*** EXTRACTED RECORDS ***

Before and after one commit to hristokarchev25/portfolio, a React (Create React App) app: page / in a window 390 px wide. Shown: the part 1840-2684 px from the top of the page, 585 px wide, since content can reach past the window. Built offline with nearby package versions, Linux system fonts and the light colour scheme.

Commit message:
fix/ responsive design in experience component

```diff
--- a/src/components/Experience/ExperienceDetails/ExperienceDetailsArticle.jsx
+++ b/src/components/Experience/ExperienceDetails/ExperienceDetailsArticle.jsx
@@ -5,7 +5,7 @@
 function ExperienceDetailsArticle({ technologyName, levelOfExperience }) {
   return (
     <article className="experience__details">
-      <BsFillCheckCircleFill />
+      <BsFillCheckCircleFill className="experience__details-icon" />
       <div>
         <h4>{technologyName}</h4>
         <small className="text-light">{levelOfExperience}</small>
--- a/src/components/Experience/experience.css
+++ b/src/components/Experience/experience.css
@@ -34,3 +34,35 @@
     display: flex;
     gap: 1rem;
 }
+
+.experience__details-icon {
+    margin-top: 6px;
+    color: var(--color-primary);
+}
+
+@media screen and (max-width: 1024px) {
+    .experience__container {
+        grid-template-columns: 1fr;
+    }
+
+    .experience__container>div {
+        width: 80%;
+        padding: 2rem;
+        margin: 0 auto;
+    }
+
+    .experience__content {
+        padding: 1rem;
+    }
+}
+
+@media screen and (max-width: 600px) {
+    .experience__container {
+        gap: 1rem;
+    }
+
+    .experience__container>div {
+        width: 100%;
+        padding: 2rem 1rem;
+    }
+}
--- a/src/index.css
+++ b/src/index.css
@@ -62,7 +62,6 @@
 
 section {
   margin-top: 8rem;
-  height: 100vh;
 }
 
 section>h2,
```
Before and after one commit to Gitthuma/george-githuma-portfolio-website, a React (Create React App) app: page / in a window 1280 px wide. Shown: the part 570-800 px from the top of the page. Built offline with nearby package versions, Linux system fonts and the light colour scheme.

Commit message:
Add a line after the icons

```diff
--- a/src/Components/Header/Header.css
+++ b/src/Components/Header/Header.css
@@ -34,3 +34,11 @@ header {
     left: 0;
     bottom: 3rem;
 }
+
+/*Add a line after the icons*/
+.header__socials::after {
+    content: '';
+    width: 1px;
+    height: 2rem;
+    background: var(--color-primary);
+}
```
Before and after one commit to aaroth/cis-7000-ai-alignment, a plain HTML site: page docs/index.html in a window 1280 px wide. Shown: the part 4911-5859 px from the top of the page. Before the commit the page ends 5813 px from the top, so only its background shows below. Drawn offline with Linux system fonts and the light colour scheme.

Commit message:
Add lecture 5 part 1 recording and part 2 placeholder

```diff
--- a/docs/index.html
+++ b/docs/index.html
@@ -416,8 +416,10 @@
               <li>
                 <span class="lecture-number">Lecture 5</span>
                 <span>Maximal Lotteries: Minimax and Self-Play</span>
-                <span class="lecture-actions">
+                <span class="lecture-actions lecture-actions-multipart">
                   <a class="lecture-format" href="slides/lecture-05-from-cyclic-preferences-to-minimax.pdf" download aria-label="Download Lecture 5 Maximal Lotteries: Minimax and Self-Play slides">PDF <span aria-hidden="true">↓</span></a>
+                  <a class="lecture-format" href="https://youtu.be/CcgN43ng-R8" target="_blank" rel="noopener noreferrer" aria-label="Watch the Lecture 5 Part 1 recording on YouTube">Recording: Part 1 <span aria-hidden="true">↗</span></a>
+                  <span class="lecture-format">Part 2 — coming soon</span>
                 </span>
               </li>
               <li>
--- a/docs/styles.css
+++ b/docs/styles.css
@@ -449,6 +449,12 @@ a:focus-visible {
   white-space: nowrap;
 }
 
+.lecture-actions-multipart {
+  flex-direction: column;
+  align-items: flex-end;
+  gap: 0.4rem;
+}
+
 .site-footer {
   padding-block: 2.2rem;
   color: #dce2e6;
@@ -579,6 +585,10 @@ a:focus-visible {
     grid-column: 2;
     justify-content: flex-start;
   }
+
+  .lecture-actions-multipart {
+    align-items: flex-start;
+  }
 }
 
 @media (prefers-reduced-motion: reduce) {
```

*** End of EXTRACTED RECORDS ***

> _EXERCISE AIM_
Restate the entries above, keeping every word intact.

> _EXERCISE RESULT_
Before and after one commit to hristokarchev25/portfolio, a React (Create React App) app: page / in a window 390 px wide. Shown: the part 1840-2684 px from the top of the page, 585 px wide, since content can reach past the window. Built offline with nearby package versions, Linux system fonts and the light colour scheme.

Commit message:
fix/ responsive design in experience component

```diff
--- a/src/components/Experience/ExperienceDetails/ExperienceDetailsArticle.jsx
+++ b/src/components/Experience/ExperienceDetails/ExperienceDetailsArticle.jsx
@@ -5,7 +5,7 @@
 function ExperienceDetailsArticle({ technologyName, levelOfExperience }) {
   return (
     <article className="experience__details">
-      <BsFillCheckCircleFill />
+      <BsFillCheckCircleFill className="experience__details-icon" />
       <div>
         <h4>{technologyName}</h4>
         <small className="text-light">{levelOfExperience}</small>
--- a/src/components/Experience/experience.css
+++ b/src/components/Experience/experience.css
@@ -34,3 +34,35 @@
     display: flex;
     gap: 1rem;
 }
+
+.experience__details-icon {
+    margin-top: 6px;
+    color: var(--color-primary);
+}
+
+@media screen and (max-width: 1024px) {
+    .experience__container {
+        grid-template-columns: 1fr;
+    }
+
+    .experience__container>div {
+        width: 80%;
+        padding: 2rem;
+        margin: 0 auto;
+    }
+
+    .experience__content {
+        padding: 1rem;
+    }
+}
+
+@media screen and (max-width: 600px) {
+    .experience__container {
+        gap: 1rem;
+    }
+
+    .experience__container>div {
+        width: 100%;
+        padding: 2rem 1rem;
+    }
+}
--- a/src/index.css
+++ b/src/index.css
@@ -62,7 +62,6 @@
 
 section {
   margin-top: 8rem;
-  height: 100vh;
 }
 
 section>h2,
```
Before and after one commit to Gitthuma/george-githuma-portfolio-website, a React (Create React App) app: page / in a window 1280 px wide. Shown: the part 570-800 px from the top of the page. Built offline with nearby package versions, Linux system fonts and the light colour scheme.

Commit message:
Add a line after the icons

```diff
--- a/src/Components/Header/Header.css
+++ b/src/Components/Header/Header.css
@@ -34,3 +34,11 @@ header {
     left: 0;
     bottom: 3rem;
 }
+
+/*Add a line after the icons*/
+.header__socials::after {
+    content: '';
+    width: 1px;
+    height: 2rem;
+    background: var(--color-primary);
+}
```
Before and after one commit to aaroth/cis-7000-ai-alignment, a plain HTML site: page docs/index.html in a window 1280 px wide. Shown: the part 4911-5859 px from the top of the page. Before the commit the page ends 5813 px from the top, so only its background shows below. Drawn offline with Linux system fonts and the light colour scheme.

Commit message:
Add lecture 5 part 1 recording and part 2 placeholder

```diff
--- a/docs/index.html
+++ b/docs/index.html
@@ -416,8 +416,10 @@
               <li>
                 <span class="lecture-number">Lecture 5</span>
                 <span>Maximal Lotteries: Minimax and Self-Play</span>
-                <span class="lecture-actions">
+                <span class="lecture-actions lecture-actions-multipart">
                   <a class="lecture-format" href="slides/lecture-05-from-cyclic-preferences-to-minimax.pdf" download aria-label="Download Lecture 5 Maximal Lotteries: Minimax and Self-Play slides">PDF <span aria-hidden="true">↓</span></a>
+                  <a class="lecture-format" href="https://youtu.be/CcgN43ng-R8" target="_blank" rel="noopener noreferrer" aria-label="Watch the Lecture 5 Part 1 recording on YouTube">Recording: Part 1 <span aria-hidden="true">↗</span></a>
+                  <span class="lecture-format">Part 2 — coming soon</span>
                 </span>
               </li>
               <li>
--- a/docs/styles.css
+++ b/docs/styles.css
@@ -449,6 +449,12 @@ a:focus-visible {
   white-space: nowrap;
 }
 
+.lecture-actions-multipart {
+  flex-direction: column;
+  align-items: flex-end;
+  gap: 0.4rem;
+}
+
 .site-footer {
   padding-block: 2.2rem;
   color: #dce2e6;
@@ -579,6 +585,10 @@ a:focus-visible {
     grid-column: 2;
     justify-content: flex-start;
   }
+
+  .lecture-actions-multipart {
+    align-items: flex-start;
+  }
 }
 
 @media (prefers-reduced-motion: reduce) {
```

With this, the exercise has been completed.